People who run sponsored races in memory of loved ones often find the experience not only physically tiring but equally emotionally tiring.
Dover postman Peter Sykes' attempt at the London Marathon comes a day after the third anniversary of the sudden death of his brother Paul, so emotions are bound to run high.
Former Dover Athletic player, Paul Sykes collapsed and died on a football pitch during a match at Folkestone Invicta in 2005.
He left a wife Carly and young son, Thomas, who had not yet reached his first birthday and many friends and football supporters were devastated by the loss.
It was not until after his death, that his family realised he had an undiagnosed heart defect so they set about raising money for Cardiac Risk in the Young (CRY), a national charity which helps detect heart irregularities in young people.
Peter, a former Archer's Court pupil, explained that he learned about CRY when he saw an advert posted by a lady whose child had also died suddenly of a heart disorder.
"The charity really helped her after losing her child," said Peter, who is running the marathon for the second time to raise funds for CRY.
"A few months after he died, myself, my brother Patrick and Paul's wife Carly went to one of their bereavement days in London.

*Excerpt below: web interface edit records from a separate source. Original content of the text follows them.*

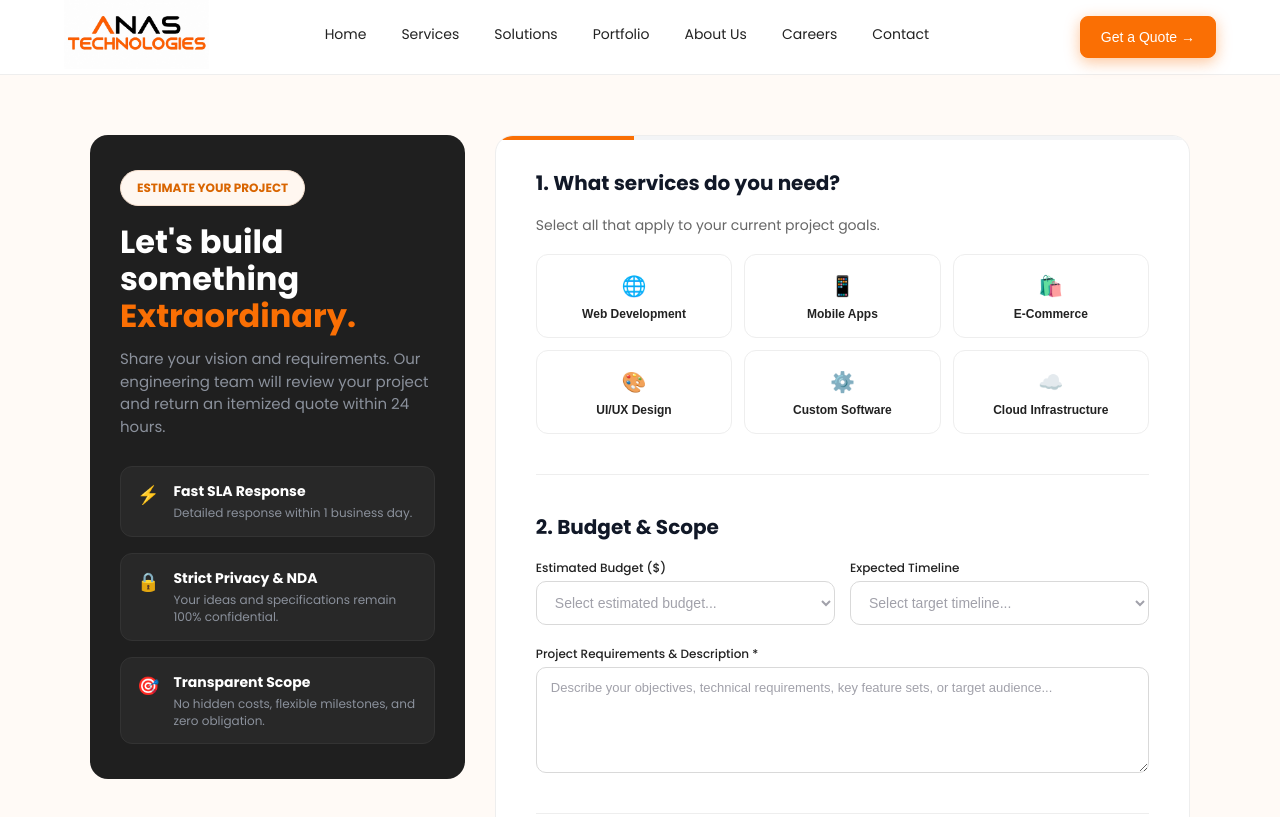
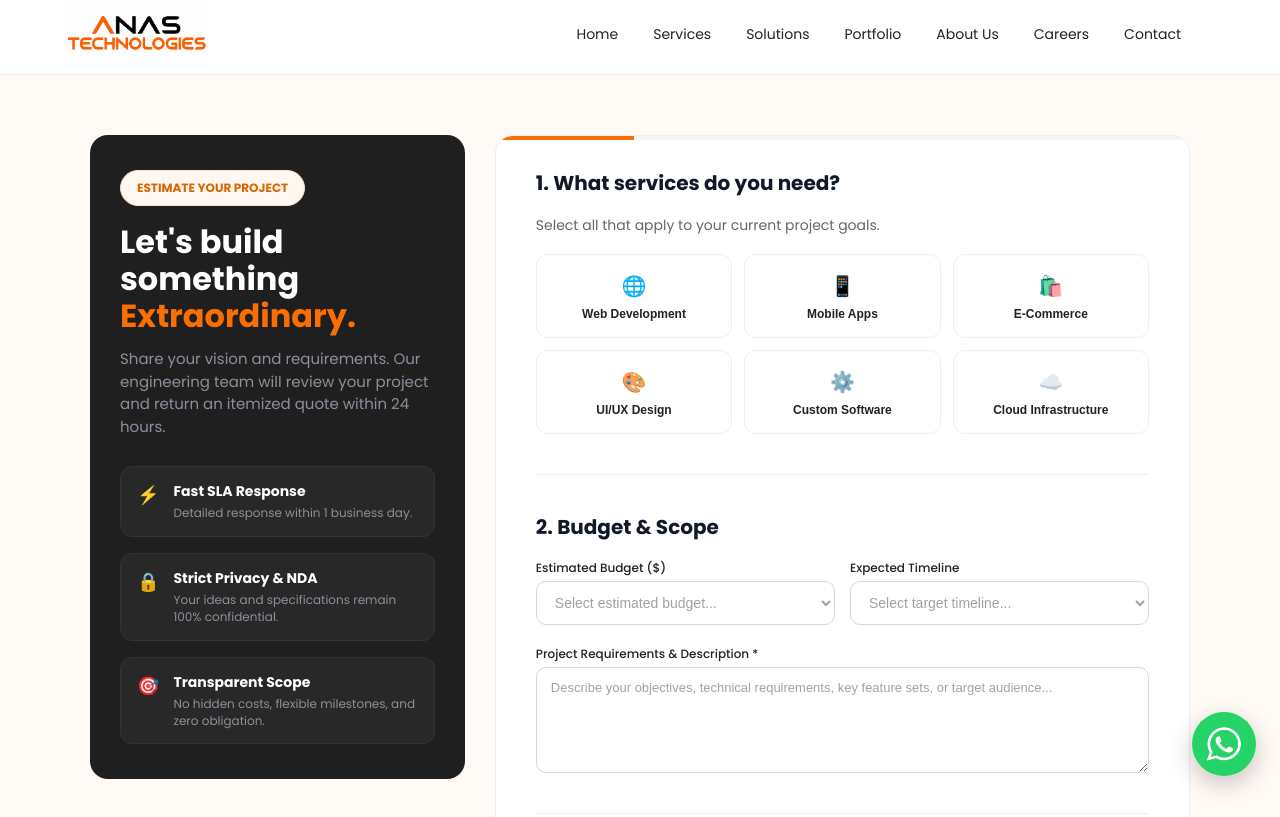
Before and after one commit to anas-technologies/anas-technologies-website, a plain HTML site: page quote.html in a window 1280 px wide. Shown: the top 817 px of the page. Drawn offline with Linux system fonts and the light colour scheme.

Commit message:
Update quote.html

```diff
--- a/quote.html
+++ b/quote.html
@@ -19,6 +19,7 @@
             <div class="logo">
                 <img src="images/logo.jpeg" alt="ANAS Technologies">
             </div>
+
 <div class="nav-links">
     <a href="index.html">Home</a>
     <a href="services.html">Services</a>
@@ -28,9 +29,7 @@
     <a href="careers.html">Careers</a>
     <a href="contact.html">Contact</a>
 </div>
-            <button class="quote-btn">
-                Get a Quote →
-            </button>
+
         </nav>
     </header>
 
@@ -333,5 +332,16 @@
 
     <script src="script.js"></script>
 
+<!-- Floating WhatsApp Button -->
+<a
+    href="https://wa.me/923299406401"
+    class="floating-whatsapp"
+    target="_blank"
+    rel="noopener noreferrer"
+    aria-label="Chat with us on WhatsApp"
+>
+    <img src="images/whatsapp-icon.png" alt="WhatsApp">
+</a>
+
 </body>
 </html>
```
Lines whose indentation alone changed are shown as unchanged.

There was a coroner and a top cardiologist there who delivered seminars explaining about Sudden Adult Death Syndrome.
"It really helped because we didn't know a thing about it at all," he recalled.
Now Peter says he wants to raise as much money as he can for CRY, and he hopes raising the charity's profile might prevent other families going through the trauma the Sykes' have experienced.
"I need to raise over £1,500 before the marathon on April 13. I've already raised £1,000 but I need to find another £500."
Peter will run with childhood friend, Andrew Davis, who was also a good friend of Paul's.